Now that you have OpenStack running you can use it as a backing cloud with

Install Juju

Begin by installing Juju as a snap:

sudo snap install juju --classic

Generate image metadata for Juju

Juju needs to know how to find metadata for the images necessary for provisioning its machines. For private clouds such as OpenStack this must be done manually via Simplestreams.

First decide on a Ubuntu release. Here we’ll use Ubuntu 18.04 LTS (Bionic) so we start by importing a Bionic image into OpenStack:

IMAGE_ID=$(curl \$OS_SERIES/current/$OS_SERIES-server-cloudimg-amd64.img | \
   microstack.openstack image create \
   --public --container-format=bare --disk-format=qcow2 \
   -f value -c id $OS_SERIES)

The image’s ID will be stored in variable IMAGE_ID. You can also list OpenStack images (and their IDs) in the usual way:

microstack.openstack image list

Next, generate the metadata:

mkdir ~/simplestreams
juju metadata generate-image -d ~/simplestreams \
   -i $IMAGE_ID -s $OS_SERIES -r $OS_REGION -u http://$KEYSTONE_IP:5000/v3

See Cloud image metadata in the Juju documentation for extra information.

Add the cloud to Juju

Create a cloud definition file, say microstack.yaml, for the OpenStack cloud
(notice the region of ‘microstack’):

      type: openstack
      auth-types: [access-key,userpass]

Now add the cloud by referencing that file:

juju add-cloud --client microstack -f microstack.yaml

The command juju clouds --local should now list the cloud.

Add the cloud credentials to Juju

Source a file to have the shell pick up credential information:

source /var/snap/microstack/common/etc/microstack.rc

Now supply that information to Juju:

juju autoload-credentials

An interactive session will ensue where you will need to select the OpenStack credentials that the command has located. Here is an example:

Looking for cloud and credential information on local client...

1. LXD credential "localhost" (new)
2. openstack region "<unspecified>" project "admin" user "admin" (new)
3.  (new)
Select a credential to save by number, or type Q to quit: 2

Select the cloud it belongs to, or type Q to quit [microstack]: ENTER

Saved openstack region "<unspecified>" project "admin" user "admin" to cloud microstack locally

1. LXD credential "localhost" (new)
2. openstack region "<unspecified>" project "admin" user "admin" (existing, will overwrite)
3.  (new)
Select a credential to save by number, or type Q to quit: Q

Added credentials can be inspected with:

juju credentials --show-secrets --format yaml

Create the Juju controller

Create the Juju controller:

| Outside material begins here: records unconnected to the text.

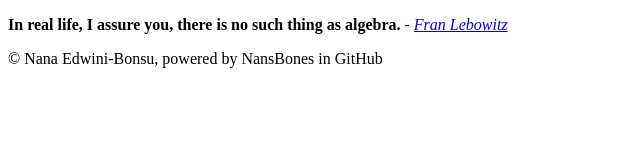
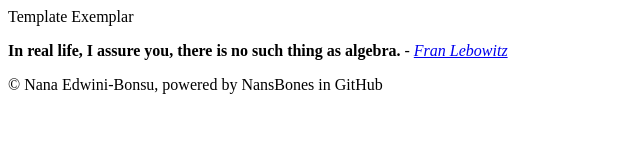
Before and after one commit to Nansbones/Learning-HTML-P2-github.io, a plain HTML site: page childPages/template.html in a window 1280 px wide. Shown: the whole page, without its empty margins (0-640 px from the left). Drawn offline with Linux system fonts and the light colour scheme.

Commit message:
Update template.html

```diff
--- a/childPages/template.html
+++ b/childPages/template.html
@@ -28,7 +28,7 @@
 
   </head>
   <body>
-  <header></header>
+  <header>Template Exemplar</header>
   <nav></nav>
   <aside></aside>
   <section><article></article></section>
```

juju bootstrap --bootstrap-series=$OS_SERIES \
  --metadata-source=~/simplestreams \
  --model-default network=test \
  --model-default external-network=external \
  --model-default use-floating-ip=true \
  microstack microstack

Refer to Configuring controllers for information on the options used in the above command.

Deploy a workload

We’ll now run a workload on the OpenStack cloud. Here, we’ll deploy a small Kubernetes cluster via the kubernetes-core bundle within the empty ‘default’ model:

juju deploy kubernetes-core

Once the output to juju status has settled run the demo Kubernetes “microbot” application that came with the bundle:

juju run-action --wait kubernetes-worker/0 microbot replicas=2

To confirm that the application is running you can query the cluster with the
kubectl utility:

mkdir ~/.kube
juju scp kubernetes-master/0:config ~/.kube/config
sudo snap install kubectl --classic

Sample output:

NAME                       READY   STATUS    RESTARTS   AGE
microbot-594cc9b87-77gjv   1/1     Running   0          7m44s
microbot-594cc9b87-nkrsk   1/1     Running   0          7m44s

To remove everything to do with Kubernetes run these commands:

juju destroy-model -y default
sudo snap remove kubectl
rm -rf ~/.kube

Last updated 11 months ago. Help improve this document in the forum.